I was listening to Fresh Air on NPR yesterday where Bill Moyers was being interviewed. There were a couple comments he made that struck a cord with me. Moyers was a primer mover in the formation of what eventually became the Public Broadcasting System. In discussing public television, he said “the most important thing that we can do is to continue to treat Americans as citizens, not just consumers. If you look out and all you see is an audience of consumers, you want to sell them something. If you look out and see an audience of citizens, you want to share something with them.”
This seems important to remember in these times when cultural organizations are trying to discover ways to serve their audiences better. As much as we adopt the methods and techniques of the for profit in order to address the changing expectations of the population, it will become important to remember that there are a few characteristics that separate the non-profit world from the for, and that is the intent with which we approach audiences.
Moyers also discussed the rise of blogging and likens it to the early days of the US as a nation when the low cost of printing presses provided “ink stained wretches” like Tom Paine with the ability to disseminate their views of the world. He notes the material they printed was very partisan and lacked the objectivity that journalists at least claim to aspire to today. Blogging today, he says, is the closest society has approached to the democratic expression of the nation’s youth.
Speaking of blogging and democratic expression, (since I speak of it so often)I was pleased to see the Artful Manager mention a theatre in Seattle which has provided audiences with the opportunity to blog about the shows they have seen. The first comment apparently came within 40 minutes of the show’s end. Since then there have been some additional entries.
The only disappointing element of the project is that comments are apparently approved of by a gatekeeper on staff. The comments are written by a number of people, but they are listed as being posted by a single person. In fact, in order to comment, you have to email your thoughts to a person whereas with my blog, you can comment on what I have to say immediately.

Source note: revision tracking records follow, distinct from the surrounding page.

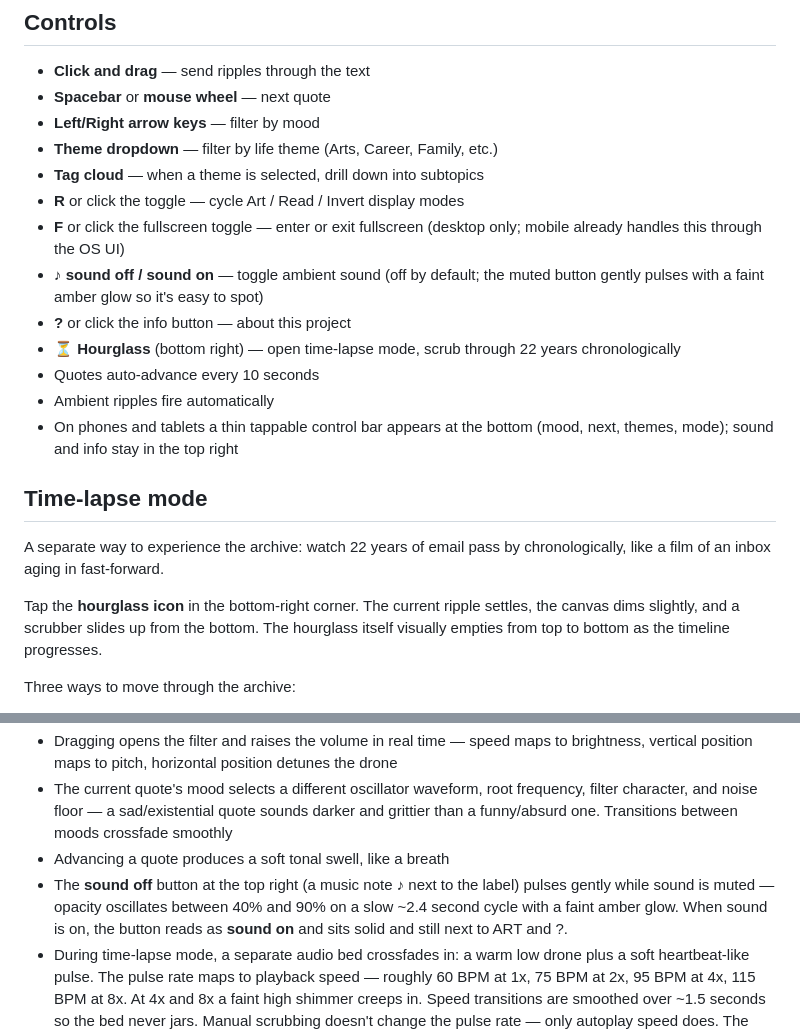
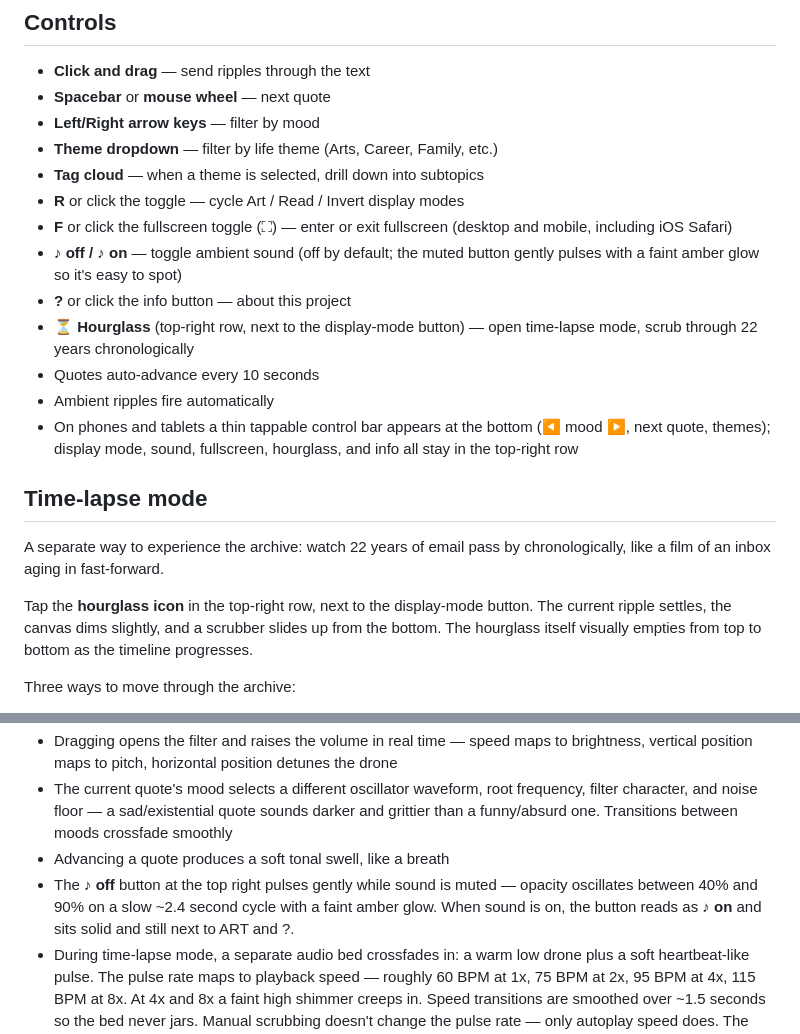
Before and after one commit to vipdiv/ripple, a Markdown page: README.md, 2 parts joined by grey strips. Rendered like a GitHub page.

Commit message:
docs(readme): reflect new layout and shortened sound label

```diff
--- a/README.md
+++ b/README.md
@@ -252,19 +252,19 @@ npm run deploy       # deploy to GitHub Pages
 - **Theme dropdown** — filter by life theme (Arts, Career, Family, etc.)
 - **Tag cloud** — when a theme is selected, drill down into subtopics
 - **R** or click the toggle — cycle Art / Read / Invert display modes
-- **F** or click the fullscreen toggle — enter or exit fullscreen (desktop only; mobile already handles this through the OS UI)
-- **♪ sound off / sound on** — toggle ambient sound (off by default; the muted button gently pulses with a faint amber glow so it's easy to spot)
+- **F** or click the fullscreen toggle (⛶) — enter or exit fullscreen (desktop and mobile, including iOS Safari)
+- **♪ off / ♪ on** — toggle ambient sound (off by default; the muted button gently pulses with a faint amber glow so it's easy to spot)
 - **?** or click the info button — about this project
-- **⏳ Hourglass** (bottom right) — open time-lapse mode, scrub through 22 years chronologically
+- **⏳ Hourglass** (top-right row, next to the display-mode button) — open time-lapse mode, scrub through 22 years chronologically
 - Quotes auto-advance every 10 seconds
 - Ambient ripples fire automatically
-- On phones and tablets a thin tappable control bar appears at the bottom (mood, next, themes, mode); sound and info stay in the top right
+- On phones and tablets a thin tappable control bar appears at the bottom (◀ mood ▶, next quote, themes); display mode, sound, fullscreen, hourglass, and info all stay in the top-right row
 
 ## Time-lapse mode
 
 A separate way to experience the archive: watch 22 years of email pass by chronologically, like a film of an inbox aging in fast-forward.
 
-Tap the **hourglass icon** in the bottom-right corner. The current ripple settles, the canvas dims slightly, and a scrubber slides up from the bottom. The hourglass itself visually empties from top to bottom as the timeline progresses.
+Tap the **hourglass icon** in the top-right row, next to the display-mode button. The current ripple settles, the canvas dims slightly, and a scrubber slides up from the bottom. The hourglass itself visually empties from top to bottom as the timeline progresses.
 
 Three ways to move through the archive:
 
@@ -287,7 +287,7 @@ A tap on the speaker icon turns on a generative ambient layer built with the Web
 - Dragging opens the filter and raises the volume in real time — speed maps to brightness, vertical position maps to pitch, horizontal position detunes the drone
 - The current quote's mood selects a different oscillator waveform, root frequency, filter character, and noise floor — a sad/existential quote sounds darker and grittier than a funny/absurd one. Transitions between moods crossfade smoothly
 - Advancing a quote produces a soft tonal swell, like a breath
-- The **sound off** button at the top right (a music note ♪ next to the label) pulses gently while sound is muted — opacity oscillates between 40% and 90% on a slow ~2.4 second cycle with a faint amber glow. When sound is on, the button reads as **sound on** and sits solid and still next to ART and ?.
+- The **♪ off** button at the top right pulses gently while sound is muted — opacity oscillates between 40% and 90% on a slow ~2.4 second cycle with a faint amber glow. When sound is on, the button reads as **♪ on** and sits solid and still next to ART and ?.
 - During time-lapse mode, a separate audio bed crossfades in: a warm low drone plus a soft heartbeat-like pulse. The pulse rate maps to playback speed — roughly 60 BPM at 1x, 75 BPM at 2x, 95 BPM at 4x, 115 BPM at 8x. At 4x and 8x a faint high shimmer creeps in. Speed transitions are smoothed over ~1.5 seconds so the bed never jars. Manual scrubbing doesn't change the pulse rate — only autoplay speed does. The whole bed respects the master mute toggle.
 - The first time you visit, a small tooltip near the sound button reminds you that sound is opt-in. It dismisses on tap and only appears once per browser session.
 
```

True, I can eventually delete what you have to say, but I have to find the comment first. This being my 52nd or so entry, that will become more difficult as time goes on. There is also the chance someone will read a critical comment before I remove it and catch me when I delete it. As I have stated before, if an organization is going to invite candor, they have to remove any appearance that they censor it out.